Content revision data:
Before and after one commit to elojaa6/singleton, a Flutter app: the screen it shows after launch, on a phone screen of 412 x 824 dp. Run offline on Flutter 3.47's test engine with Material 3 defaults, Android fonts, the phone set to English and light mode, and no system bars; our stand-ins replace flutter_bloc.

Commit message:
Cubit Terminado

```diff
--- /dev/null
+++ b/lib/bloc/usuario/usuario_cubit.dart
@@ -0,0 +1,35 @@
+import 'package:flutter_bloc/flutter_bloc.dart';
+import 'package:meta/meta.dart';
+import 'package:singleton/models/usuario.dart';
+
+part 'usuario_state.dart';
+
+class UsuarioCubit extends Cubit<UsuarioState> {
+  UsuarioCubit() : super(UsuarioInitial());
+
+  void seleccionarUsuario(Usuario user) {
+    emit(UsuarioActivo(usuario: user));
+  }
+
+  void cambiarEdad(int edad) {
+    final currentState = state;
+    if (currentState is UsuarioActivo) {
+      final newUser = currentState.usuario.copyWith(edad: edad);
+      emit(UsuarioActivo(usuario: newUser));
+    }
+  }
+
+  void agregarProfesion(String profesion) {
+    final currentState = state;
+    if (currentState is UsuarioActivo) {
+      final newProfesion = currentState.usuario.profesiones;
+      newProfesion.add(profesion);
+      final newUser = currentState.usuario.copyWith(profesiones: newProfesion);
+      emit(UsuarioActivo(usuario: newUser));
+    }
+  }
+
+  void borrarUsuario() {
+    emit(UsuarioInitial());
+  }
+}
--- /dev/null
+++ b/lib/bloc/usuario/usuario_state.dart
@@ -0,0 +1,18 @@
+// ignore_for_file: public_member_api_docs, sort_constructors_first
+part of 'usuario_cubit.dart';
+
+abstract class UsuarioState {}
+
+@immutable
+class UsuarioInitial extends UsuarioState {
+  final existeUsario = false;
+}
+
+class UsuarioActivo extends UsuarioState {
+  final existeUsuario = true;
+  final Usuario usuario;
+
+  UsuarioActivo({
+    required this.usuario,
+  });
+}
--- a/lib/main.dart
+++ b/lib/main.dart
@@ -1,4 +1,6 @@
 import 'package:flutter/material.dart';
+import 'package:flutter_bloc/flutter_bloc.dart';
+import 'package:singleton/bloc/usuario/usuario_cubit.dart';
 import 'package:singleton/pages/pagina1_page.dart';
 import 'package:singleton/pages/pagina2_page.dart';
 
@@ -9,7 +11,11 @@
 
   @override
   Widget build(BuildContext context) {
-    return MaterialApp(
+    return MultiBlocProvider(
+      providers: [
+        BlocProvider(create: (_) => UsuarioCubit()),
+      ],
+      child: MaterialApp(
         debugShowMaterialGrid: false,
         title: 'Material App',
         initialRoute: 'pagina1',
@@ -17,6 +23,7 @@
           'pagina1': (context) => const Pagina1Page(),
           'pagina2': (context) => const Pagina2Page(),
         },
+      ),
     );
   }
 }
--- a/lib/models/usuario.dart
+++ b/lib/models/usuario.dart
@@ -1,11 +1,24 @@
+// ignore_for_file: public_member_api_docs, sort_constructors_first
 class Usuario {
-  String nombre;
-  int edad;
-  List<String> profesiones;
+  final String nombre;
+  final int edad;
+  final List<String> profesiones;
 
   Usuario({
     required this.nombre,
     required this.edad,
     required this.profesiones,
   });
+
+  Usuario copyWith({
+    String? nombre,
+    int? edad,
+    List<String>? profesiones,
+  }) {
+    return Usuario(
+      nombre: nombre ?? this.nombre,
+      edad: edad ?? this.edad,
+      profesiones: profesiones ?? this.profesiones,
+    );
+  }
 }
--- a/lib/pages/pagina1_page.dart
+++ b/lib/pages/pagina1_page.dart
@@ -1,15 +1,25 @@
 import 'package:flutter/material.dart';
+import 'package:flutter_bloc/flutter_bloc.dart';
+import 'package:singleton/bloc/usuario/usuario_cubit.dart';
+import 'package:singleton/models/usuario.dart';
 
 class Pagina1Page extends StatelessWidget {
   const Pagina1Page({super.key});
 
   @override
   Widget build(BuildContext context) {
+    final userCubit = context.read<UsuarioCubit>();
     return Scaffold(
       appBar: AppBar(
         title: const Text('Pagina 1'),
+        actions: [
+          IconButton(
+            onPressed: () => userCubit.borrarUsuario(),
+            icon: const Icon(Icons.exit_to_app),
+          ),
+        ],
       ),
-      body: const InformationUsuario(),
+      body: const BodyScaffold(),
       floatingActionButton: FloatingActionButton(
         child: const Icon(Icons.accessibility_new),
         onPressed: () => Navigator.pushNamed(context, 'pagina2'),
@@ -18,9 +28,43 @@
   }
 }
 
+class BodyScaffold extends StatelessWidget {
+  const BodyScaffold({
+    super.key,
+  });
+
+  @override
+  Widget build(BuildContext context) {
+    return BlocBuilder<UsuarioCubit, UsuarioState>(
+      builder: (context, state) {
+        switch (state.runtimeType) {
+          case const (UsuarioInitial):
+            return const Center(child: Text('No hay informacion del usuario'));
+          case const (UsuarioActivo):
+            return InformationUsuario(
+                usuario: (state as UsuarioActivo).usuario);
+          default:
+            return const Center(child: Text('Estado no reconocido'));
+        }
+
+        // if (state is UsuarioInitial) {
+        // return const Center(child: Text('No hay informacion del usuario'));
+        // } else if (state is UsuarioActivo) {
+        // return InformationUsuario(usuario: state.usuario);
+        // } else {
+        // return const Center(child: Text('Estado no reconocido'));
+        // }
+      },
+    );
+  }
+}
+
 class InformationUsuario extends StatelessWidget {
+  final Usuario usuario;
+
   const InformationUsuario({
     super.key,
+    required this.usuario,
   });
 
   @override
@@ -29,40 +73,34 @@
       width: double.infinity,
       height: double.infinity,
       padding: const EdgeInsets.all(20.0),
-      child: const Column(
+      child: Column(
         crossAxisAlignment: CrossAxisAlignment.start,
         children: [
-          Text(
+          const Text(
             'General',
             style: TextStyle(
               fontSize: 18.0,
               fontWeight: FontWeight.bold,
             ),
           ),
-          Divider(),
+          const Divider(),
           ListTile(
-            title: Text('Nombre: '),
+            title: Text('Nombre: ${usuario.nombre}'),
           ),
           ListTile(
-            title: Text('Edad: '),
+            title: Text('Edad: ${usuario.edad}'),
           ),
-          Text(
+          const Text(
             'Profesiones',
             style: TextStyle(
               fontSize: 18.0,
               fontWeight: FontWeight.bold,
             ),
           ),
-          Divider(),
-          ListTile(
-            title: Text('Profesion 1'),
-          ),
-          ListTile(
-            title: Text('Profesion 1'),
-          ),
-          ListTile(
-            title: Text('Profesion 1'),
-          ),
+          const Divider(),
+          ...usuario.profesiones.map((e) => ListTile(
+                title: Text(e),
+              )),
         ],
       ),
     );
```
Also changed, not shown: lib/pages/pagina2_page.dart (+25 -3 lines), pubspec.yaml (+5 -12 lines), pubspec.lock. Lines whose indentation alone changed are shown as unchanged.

Problem details:
All of the records above are to be copied exactly.

Solution to the exercise:
Before and after one commit to elojaa6/singleton, a Flutter app: the screen it shows after launch, on a phone screen of 412 x 824 dp. Run offline on Flutter 3.47's test engine with Material 3 defaults, Android fonts, the phone set to English and light mode, and no system bars; our stand-ins replace flutter_bloc.

Commit message:
Cubit Terminado

```diff
--- /dev/null
+++ b/lib/bloc/usuario/usuario_cubit.dart
@@ -0,0 +1,35 @@
+import 'package:flutter_bloc/flutter_bloc.dart';
+import 'package:meta/meta.dart';
+import 'package:singleton/models/usuario.dart';
+
+part 'usuario_state.dart';
+
+class UsuarioCubit extends Cubit<UsuarioState> {
+  UsuarioCubit() : super(UsuarioInitial());
+
+  void seleccionarUsuario(Usuario user) {
+    emit(UsuarioActivo(usuario: user));
+  }
+
+  void cambiarEdad(int edad) {
+    final currentState = state;
+    if (currentState is UsuarioActivo) {
+      final newUser = currentState.usuario.copyWith(edad: edad);
+      emit(UsuarioActivo(usuario: newUser));
+    }
+  }
+
+  void agregarProfesion(String profesion) {
+    final currentState = state;
+    if (currentState is UsuarioActivo) {
+      final newProfesion = currentState.usuario.profesiones;
+      newProfesion.add(profesion);
+      final newUser = currentState.usuario.copyWith(profesiones: newProfesion);
+      emit(UsuarioActivo(usuario: newUser));
+    }
+  }
+
+  void borrarUsuario() {
+    emit(UsuarioInitial());
+  }
+}
--- /dev/null
+++ b/lib/bloc/usuario/usuario_state.dart
@@ -0,0 +1,18 @@
+// ignore_for_file: public_member_api_docs, sort_constructors_first
+part of 'usuario_cubit.dart';
+
+abstract class UsuarioState {}
+
+@immutable
+class UsuarioInitial extends UsuarioState {
+  final existeUsario = false;
+}
+
+class UsuarioActivo extends UsuarioState {
+  final existeUsuario = true;
+  final Usuario usuario;
+
+  UsuarioActivo({
+    required this.usuario,
+  });
+}
--- a/lib/main.dart
+++ b/lib/main.dart
@@ -1,4 +1,6 @@
 import 'package:flutter/material.dart';
+import 'package:flutter_bloc/flutter_bloc.dart';
+import 'package:singleton/bloc/usuario/usuario_cubit.dart';
 import 'package:singleton/pages/pagina1_page.dart';
 import 'package:singleton/pages/pagina2_page.dart';
 
@@ -9,7 +11,11 @@
 
   @override
   Widget build(BuildContext context) {
-    return MaterialApp(
+    return MultiBlocProvider(
+      providers: [
+        BlocProvider(create: (_) => UsuarioCubit()),
+      ],
+      child: MaterialApp(
         debugShowMaterialGrid: false,
         title: 'Material App',
         initialRoute: 'pagina1',
@@ -17,6 +23,7 @@
           'pagina1': (context) => const Pagina1Page(),
           'pagina2': (context) => const Pagina2Page(),
         },
+      ),
     );
   }
 }
--- a/lib/models/usuario.dart
+++ b/lib/models/usuario.dart
@@ -1,11 +1,24 @@
+// ignore_for_file: public_member_api_docs, sort_constructors_first
 class Usuario {
-  String nombre;
-  int edad;
-  List<String> profesiones;
+  final String nombre;
+  final int edad;
+  final List<String> profesiones;
 
   Usuario({
     required this.nombre,
     required this.edad,
     required this.profesiones,
   });
+
+  Usuario copyWith({
+    String? nombre,
+    int? edad,
+    List<String>? profesiones,
+  }) {
+    return Usuario(
+      nombre: nombre ?? this.nombre,
+      edad: edad ?? this.edad,
+      profesiones: profesiones ?? this.profesiones,
+    );
+  }
 }
--- a/lib/pages/pagina1_page.dart
+++ b/lib/pages/pagina1_page.dart
@@ -1,15 +1,25 @@
 import 'package:flutter/material.dart';
+import 'package:flutter_bloc/flutter_bloc.dart';
+import 'package:singleton/bloc/usuario/usuario_cubit.dart';
+import 'package:singleton/models/usuario.dart';
 
 class Pagina1Page extends StatelessWidget {
   const Pagina1Page({super.key});
 
   @override
   Widget build(BuildContext context) {
+    final userCubit = context.read<UsuarioCubit>();
     return Scaffold(
       appBar: AppBar(
         title: const Text('Pagina 1'),
+        actions: [
+          IconButton(
+            onPressed: () => userCubit.borrarUsuario(),
+            icon: const Icon(Icons.exit_to_app),
+          ),
+        ],
       ),
-      body: const InformationUsuario(),
+      body: const BodyScaffold(),
       floatingActionButton: FloatingActionButton(
         child: const Icon(Icons.accessibility_new),
         onPressed: () => Navigator.pushNamed(context, 'pagina2'),
@@ -18,9 +28,43 @@
   }
 }
 
+class BodyScaffold extends StatelessWidget {
+  const BodyScaffold({
+    super.key,
+  });
+
+  @override
+  Widget build(BuildContext context) {
+    return BlocBuilder<UsuarioCubit, UsuarioState>(
+      builder: (context, state) {
+        switch (state.runtimeType) {
+          case const (UsuarioInitial):
+            return const Center(child: Text('No hay informacion del usuario'));
+          case const (UsuarioActivo):
+            return InformationUsuario(
+                usuario: (state as UsuarioActivo).usuario);
+          default:
+            return const Center(child: Text('Estado no reconocido'));
+        }
+
+        // if (state is UsuarioInitial) {
+        // return const Center(child: Text('No hay informacion del usuario'));
+        // } else if (state is UsuarioActivo) {
+        // return InformationUsuario(usuario: state.usuario);
+        // } else {
+        // return const Center(child: Text('Estado no reconocido'));
+        // }
+      },
+    );
+  }
+}
+
 class InformationUsuario extends StatelessWidget {
+  final Usuario usuario;
+
   const InformationUsuario({
     super.key,
+    required this.usuario,
   });
 
   @override
@@ -29,40 +73,34 @@
       width: double.infinity,
       height: double.infinity,
       padding: const EdgeInsets.all(20.0),
-      child: const Column(
+      child: Column(
         crossAxisAlignment: CrossAxisAlignment.start,
         children: [
-          Text(
+          const Text(
             'General',
             style: TextStyle(
               fontSize: 18.0,
               fontWeight: FontWeight.bold,
             ),
           ),
-          Divider(),
+          const Divider(),
           ListTile(
-            title: Text('Nombre: '),
+            title: Text('Nombre: ${usuario.nombre}'),
           ),
           ListTile(
-            title: Text('Edad: '),
+            title: Text('Edad: ${usuario.edad}'),
           ),
-          Text(
+          const Text(
             'Profesiones',
             style: TextStyle(
               fontSize: 18.0,
               fontWeight: FontWeight.bold,
             ),
           ),
-          Divider(),
-          ListTile(
-            title: Text('Profesion 1'),
-          ),
-          ListTile(
-            title: Text('Profesion 1'),
-          ),
-          ListTile(
-            title: Text('Profesion 1'),
-          ),
+          const Divider(),
+          ...usuario.profesiones.map((e) => ListTile(
+                title: Text(e),
+              )),
         ],
       ),
     );
```
Also changed, not shown: lib/pages/pagina2_page.dart (+25 -3 lines), pubspec.yaml (+5 -12 lines), pubspec.lock. Lines whose indentation alone changed are shown as unchanged.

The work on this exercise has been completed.